That the Cleburne County product couldn’t play through the Bulldogs’ surprising run to within a game of the College World Series made it bittersweet.
“I’m just glad that the team finally came together, but it was tough to sit there and watch,” he said.
Watson has spent the past 10 weeks rehabilitating his left (throwing) shoulder. This after he underwent surgery to repair what he called an “above average” labrum tear.
It wasn’t the way Watson hoped to end his sophomore season. Then again, he hopes that surgery and rehab mean he’s near an end to two years of fluctuating velocity and in-season shutdowns.
In parts of two seasons in Starkville, Watson has pitched 162/3 innings in 17 total appearances, including two starts. This season, he worked just 3 2/3 innings in four appearances.
That’s hardly what Watson envisioned for his first two years, and it’s hardly what his coaches envisioned.
“We were as thankful as anybody to get him out of high school,” State pitching coach Butch Thompson said. “… He was 91 to 94 (mph). He was a good draft pick of the Rangers (29th round), I believe, and we had to fight to get him to school.
“And I think that everybody knows who is from that area that his breaking ball is devastating. He’s got a really good breaking ball and fastball.”
But Watson battled up and down velocity. The problem surfaced during his freshman season, prompting State’s coaches to shut him down.
Initially, State head coach John Cohen described the problem as dead arm and attributed it to the adjustment from high school to college. The prescription was rest.
“I kind of just finally wore down,” Watson said. “I never played baseball year-round, and that is tough. It just took my body time to get used to it.”
Watson looked strong leading up to his sophomore season, but his velocity fell off again. Multiple MRIs showed a worsening labrum tear.

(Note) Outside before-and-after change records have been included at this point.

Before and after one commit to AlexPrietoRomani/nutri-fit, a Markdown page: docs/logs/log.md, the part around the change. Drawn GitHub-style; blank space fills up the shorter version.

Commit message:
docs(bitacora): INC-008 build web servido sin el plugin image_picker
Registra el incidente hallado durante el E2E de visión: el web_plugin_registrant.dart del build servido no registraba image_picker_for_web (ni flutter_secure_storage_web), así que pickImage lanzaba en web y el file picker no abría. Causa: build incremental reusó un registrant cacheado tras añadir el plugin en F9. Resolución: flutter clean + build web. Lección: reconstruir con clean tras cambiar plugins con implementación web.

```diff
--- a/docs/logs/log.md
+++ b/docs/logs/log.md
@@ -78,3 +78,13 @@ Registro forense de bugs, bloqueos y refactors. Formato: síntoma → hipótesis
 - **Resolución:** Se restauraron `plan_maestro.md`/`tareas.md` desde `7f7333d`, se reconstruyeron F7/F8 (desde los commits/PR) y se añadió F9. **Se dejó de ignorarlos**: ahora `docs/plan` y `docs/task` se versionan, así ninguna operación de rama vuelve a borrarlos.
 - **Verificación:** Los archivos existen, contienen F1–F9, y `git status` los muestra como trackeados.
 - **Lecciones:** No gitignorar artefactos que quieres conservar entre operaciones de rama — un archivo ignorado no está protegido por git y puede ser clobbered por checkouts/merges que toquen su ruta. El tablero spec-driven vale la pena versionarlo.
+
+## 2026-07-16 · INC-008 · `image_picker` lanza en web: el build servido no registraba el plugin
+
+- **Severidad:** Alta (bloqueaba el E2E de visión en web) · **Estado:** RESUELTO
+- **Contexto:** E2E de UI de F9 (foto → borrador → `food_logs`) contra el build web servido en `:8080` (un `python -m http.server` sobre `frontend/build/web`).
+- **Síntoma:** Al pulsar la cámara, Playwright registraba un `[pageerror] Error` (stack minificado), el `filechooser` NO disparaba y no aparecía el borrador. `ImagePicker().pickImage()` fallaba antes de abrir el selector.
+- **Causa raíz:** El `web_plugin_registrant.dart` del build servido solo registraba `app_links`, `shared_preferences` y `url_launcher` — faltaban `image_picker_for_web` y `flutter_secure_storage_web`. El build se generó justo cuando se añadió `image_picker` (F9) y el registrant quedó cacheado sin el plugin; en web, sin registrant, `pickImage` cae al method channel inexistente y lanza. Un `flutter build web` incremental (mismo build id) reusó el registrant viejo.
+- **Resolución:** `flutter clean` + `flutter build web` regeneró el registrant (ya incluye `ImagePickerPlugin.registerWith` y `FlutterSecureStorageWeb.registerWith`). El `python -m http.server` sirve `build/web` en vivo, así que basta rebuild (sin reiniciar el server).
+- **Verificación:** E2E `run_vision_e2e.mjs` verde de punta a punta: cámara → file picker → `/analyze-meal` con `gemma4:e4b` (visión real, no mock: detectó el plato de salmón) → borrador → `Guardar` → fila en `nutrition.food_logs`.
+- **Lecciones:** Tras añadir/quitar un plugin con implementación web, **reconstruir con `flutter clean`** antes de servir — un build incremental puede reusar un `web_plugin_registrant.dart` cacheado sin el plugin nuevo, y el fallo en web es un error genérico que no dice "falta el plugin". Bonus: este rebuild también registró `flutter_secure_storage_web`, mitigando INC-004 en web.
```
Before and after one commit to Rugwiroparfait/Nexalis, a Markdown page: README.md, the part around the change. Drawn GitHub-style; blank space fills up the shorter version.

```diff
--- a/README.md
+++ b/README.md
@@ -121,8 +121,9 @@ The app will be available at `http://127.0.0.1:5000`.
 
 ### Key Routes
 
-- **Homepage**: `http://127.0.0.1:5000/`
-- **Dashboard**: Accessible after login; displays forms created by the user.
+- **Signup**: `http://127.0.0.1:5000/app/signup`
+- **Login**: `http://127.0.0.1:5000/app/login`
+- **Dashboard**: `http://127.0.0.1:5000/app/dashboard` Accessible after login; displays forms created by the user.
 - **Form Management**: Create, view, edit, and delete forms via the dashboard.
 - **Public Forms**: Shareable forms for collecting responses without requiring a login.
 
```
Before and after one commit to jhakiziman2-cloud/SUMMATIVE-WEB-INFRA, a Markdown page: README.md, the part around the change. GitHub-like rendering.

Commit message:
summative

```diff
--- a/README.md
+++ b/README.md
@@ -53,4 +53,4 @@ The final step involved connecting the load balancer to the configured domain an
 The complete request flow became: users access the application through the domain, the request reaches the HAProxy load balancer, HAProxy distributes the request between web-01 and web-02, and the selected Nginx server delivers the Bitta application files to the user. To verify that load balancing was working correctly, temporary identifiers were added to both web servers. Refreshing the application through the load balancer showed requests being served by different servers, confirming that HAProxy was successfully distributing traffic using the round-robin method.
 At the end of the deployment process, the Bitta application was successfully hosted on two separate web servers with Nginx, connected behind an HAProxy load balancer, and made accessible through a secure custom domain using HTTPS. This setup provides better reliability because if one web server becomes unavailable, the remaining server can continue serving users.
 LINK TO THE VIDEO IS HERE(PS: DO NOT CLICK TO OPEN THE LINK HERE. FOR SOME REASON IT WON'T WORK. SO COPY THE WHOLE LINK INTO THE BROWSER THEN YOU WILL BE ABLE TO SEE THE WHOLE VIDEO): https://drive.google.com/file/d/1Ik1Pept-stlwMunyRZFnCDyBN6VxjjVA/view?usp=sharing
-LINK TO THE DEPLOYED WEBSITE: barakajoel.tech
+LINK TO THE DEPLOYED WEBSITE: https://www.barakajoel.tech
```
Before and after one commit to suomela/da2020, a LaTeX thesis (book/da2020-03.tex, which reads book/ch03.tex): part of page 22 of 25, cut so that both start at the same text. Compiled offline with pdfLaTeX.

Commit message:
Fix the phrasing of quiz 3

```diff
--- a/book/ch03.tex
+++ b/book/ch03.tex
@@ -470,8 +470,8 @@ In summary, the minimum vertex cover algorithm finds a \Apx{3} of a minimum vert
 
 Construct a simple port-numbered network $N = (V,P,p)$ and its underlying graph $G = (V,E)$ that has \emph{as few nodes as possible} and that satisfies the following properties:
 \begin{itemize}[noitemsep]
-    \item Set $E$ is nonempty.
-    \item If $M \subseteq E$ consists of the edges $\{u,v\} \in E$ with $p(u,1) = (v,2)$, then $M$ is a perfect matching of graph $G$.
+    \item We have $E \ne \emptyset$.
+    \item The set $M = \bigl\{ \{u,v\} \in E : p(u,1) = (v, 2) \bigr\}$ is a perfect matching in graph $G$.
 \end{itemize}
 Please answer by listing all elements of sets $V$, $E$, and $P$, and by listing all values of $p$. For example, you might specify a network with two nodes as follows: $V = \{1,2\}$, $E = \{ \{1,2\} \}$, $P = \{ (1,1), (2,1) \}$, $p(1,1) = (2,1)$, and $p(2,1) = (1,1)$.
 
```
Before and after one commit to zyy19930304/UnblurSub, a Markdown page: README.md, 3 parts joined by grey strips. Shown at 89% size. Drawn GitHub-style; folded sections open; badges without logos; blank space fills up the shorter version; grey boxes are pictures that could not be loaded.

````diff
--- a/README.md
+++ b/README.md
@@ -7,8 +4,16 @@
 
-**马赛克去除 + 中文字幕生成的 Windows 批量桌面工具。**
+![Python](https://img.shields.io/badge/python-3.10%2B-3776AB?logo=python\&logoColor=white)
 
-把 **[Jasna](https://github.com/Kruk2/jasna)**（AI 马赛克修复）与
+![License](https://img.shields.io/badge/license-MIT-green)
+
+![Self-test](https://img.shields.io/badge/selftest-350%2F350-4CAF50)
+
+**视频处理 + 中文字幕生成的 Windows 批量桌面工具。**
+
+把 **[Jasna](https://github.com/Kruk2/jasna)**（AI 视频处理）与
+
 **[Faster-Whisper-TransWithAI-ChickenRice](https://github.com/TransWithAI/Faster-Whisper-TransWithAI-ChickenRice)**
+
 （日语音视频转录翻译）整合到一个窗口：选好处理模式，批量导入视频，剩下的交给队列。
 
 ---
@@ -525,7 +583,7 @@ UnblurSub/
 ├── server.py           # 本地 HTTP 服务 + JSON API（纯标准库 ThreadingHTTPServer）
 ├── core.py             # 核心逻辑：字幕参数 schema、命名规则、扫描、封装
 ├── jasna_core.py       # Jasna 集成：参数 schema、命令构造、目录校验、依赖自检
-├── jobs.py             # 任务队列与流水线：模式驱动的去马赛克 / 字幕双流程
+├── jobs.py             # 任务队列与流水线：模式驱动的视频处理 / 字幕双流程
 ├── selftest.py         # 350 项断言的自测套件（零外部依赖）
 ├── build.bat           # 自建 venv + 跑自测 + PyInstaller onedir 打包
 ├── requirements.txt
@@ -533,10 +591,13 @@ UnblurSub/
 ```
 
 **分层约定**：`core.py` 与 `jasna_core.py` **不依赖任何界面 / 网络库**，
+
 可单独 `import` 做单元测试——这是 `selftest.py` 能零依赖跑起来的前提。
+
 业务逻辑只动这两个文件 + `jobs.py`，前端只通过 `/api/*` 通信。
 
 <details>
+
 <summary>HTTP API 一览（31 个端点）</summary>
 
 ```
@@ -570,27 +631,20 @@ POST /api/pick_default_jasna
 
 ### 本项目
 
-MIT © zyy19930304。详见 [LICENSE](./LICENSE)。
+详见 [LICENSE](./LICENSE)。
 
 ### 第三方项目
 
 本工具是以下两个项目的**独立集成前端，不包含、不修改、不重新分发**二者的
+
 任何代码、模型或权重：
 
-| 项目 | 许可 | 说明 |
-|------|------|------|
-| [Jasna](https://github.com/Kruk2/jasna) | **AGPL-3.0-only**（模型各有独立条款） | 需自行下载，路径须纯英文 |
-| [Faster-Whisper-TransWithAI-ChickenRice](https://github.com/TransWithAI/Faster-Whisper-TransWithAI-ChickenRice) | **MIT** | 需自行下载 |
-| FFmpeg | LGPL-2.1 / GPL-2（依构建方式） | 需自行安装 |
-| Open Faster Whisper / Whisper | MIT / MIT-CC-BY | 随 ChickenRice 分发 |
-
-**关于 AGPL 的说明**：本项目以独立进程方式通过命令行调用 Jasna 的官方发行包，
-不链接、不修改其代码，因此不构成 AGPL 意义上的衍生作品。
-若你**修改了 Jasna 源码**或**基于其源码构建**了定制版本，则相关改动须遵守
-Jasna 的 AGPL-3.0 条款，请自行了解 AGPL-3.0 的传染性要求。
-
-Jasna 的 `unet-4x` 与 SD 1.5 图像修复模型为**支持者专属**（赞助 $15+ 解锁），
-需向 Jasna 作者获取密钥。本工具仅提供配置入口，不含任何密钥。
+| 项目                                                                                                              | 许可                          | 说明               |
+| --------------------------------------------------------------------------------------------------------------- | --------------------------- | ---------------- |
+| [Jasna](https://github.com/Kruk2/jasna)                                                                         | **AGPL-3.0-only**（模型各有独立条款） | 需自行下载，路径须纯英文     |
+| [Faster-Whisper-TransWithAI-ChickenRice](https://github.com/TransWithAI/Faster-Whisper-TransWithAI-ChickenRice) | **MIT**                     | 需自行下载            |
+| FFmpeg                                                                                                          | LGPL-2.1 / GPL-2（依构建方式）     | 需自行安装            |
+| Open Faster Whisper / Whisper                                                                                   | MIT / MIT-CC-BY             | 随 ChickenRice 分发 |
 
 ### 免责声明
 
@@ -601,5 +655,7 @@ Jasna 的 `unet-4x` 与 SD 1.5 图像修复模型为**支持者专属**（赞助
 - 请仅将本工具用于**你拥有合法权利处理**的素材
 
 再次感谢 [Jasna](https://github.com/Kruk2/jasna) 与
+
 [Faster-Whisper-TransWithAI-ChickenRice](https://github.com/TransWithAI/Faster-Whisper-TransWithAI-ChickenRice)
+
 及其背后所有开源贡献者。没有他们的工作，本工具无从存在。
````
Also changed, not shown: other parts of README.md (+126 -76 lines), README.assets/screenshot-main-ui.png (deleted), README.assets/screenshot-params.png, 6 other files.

“We did MRIs last year,” Thompson said. “Each time we’ve done them, it’s just progressively more tearing away of that labrum to the point where they needed to go in and repair it.”
It wasn’t the news Watson wanted. Then again, he saw surgery as the beginning of the end of a long-running problem.
“I was just glad I was getting it fixed,” he said. “I just couldn’t compete at the level I was used to. I was disappointed, but at the same time, I was ready to get back to my old self.”
In fact, he was really ready. He fired off a text message to Cleburne County coach Vaughn Lee saying just how ready he was.
“I said I’m healing faster than anybody they’ve seen before,” Watson said.
Doctors told Watson to expect a six- to nine-month recovery. He set a goal to return by October or November.
It doesn’t hurt that his mother is a physical therapist. He’s done most of his weight and band workouts where she works, and he's done extra workouts.
“It’s three times a week, sometimes I do it five,” he said. “It depends on how I feel that week.”
Watson expects to pick up the ball and start light throwing soon. It’ll be another two months before he starts working off of a mound.
He received a medical redshirt for 2011, so he’ll be a redshirt sophomore in 2012.
Next season will also be his third since graduating from high school, meaning he would be eligible for the big league draft. He could go pro if drafted highly enough to make it worth leaving college early.
“I hope so, but even if I don’t, I still have an extra year with that redshirt,” he said. “If I don’t have the year I need, I’ll still have another year to build on that.”
He also hopes to get back the postseason experience he missed this year.
State made a surprising run to win its NCAA regional at Georgia Tech then took its best-of-3 super regional against Florida to three games. The Bulldogs’ season ended with an 8-6 loss at Gainesville on June 12.
Watson attended most of State’s regular-season games and all of its regional games. He got to celebrate on the field with his teammates after they won in Atlanta.
But there’s no substitute for being on the field when it counts.
“I wanted to be a part of it so bad,” he said. “I’ve got to try to fight through it and get back.”
Joe Medley is The Star’s sports columnist. He can be reached at 256-235-3576 or firstname.lastname@example.org. Follow on Twitter @Jomedstar.